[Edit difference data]
- - -

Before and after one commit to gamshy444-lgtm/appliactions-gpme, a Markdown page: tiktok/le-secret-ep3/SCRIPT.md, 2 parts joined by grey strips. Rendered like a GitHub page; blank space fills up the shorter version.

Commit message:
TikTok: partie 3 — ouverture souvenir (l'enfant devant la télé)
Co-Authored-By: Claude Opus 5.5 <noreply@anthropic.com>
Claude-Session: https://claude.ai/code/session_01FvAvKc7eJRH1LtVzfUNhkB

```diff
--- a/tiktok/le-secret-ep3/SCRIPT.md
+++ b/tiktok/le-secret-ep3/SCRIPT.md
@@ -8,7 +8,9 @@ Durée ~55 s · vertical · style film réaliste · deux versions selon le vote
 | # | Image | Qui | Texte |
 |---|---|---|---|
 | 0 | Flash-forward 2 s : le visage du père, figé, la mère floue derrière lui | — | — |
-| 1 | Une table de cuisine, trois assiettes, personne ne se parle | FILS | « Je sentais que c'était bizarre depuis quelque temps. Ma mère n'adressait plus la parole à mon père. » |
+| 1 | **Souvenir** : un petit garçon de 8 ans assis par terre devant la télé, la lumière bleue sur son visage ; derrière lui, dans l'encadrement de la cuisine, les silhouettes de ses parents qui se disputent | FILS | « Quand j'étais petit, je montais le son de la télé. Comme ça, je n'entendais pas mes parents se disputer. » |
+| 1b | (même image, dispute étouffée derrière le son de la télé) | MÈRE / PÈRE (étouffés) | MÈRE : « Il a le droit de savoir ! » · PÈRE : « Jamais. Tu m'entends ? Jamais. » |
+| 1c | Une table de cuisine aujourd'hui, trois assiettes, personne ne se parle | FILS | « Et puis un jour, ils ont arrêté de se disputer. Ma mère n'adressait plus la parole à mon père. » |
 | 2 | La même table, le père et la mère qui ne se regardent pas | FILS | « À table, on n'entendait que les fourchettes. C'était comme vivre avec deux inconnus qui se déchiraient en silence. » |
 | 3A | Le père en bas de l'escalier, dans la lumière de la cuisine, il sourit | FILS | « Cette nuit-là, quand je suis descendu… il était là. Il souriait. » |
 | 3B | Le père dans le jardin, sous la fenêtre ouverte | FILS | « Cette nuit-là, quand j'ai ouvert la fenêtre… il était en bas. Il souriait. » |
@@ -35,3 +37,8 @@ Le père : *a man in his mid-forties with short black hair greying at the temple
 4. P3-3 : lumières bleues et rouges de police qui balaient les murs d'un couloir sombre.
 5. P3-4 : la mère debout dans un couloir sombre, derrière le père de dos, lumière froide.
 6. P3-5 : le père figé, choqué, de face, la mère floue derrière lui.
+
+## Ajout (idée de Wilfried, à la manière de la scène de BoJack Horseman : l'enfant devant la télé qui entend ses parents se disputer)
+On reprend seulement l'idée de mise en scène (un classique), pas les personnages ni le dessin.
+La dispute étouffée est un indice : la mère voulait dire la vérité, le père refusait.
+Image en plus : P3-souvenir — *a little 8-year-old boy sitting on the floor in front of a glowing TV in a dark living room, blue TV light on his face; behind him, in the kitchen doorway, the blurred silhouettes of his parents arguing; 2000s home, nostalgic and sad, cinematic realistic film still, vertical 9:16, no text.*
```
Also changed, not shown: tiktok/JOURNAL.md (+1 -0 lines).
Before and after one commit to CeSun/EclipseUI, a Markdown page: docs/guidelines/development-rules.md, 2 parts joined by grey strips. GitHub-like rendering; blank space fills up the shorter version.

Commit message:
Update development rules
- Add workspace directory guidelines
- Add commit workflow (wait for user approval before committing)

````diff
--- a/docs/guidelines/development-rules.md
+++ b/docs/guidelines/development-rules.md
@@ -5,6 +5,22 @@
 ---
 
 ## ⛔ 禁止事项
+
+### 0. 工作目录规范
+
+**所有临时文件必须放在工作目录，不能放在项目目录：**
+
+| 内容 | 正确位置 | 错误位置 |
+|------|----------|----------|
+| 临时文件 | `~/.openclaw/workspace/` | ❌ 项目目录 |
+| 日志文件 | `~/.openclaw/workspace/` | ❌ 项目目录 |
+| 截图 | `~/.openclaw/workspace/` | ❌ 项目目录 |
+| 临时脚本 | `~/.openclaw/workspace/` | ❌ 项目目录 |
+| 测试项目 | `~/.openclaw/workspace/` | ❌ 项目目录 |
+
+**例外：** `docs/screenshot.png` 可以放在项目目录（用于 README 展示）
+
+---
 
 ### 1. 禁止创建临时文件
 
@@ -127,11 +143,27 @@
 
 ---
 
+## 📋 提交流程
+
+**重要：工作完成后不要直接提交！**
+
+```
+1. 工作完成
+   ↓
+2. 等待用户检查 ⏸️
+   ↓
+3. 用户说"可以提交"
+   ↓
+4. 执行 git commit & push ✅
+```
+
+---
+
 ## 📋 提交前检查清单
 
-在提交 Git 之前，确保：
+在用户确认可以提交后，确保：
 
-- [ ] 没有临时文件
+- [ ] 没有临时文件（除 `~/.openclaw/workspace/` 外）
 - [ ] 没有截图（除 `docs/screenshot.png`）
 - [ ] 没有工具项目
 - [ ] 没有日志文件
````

- - -

### What you should do
Only one number is wanted: how many lines in the records above contain the string "workspace".

### Written response
7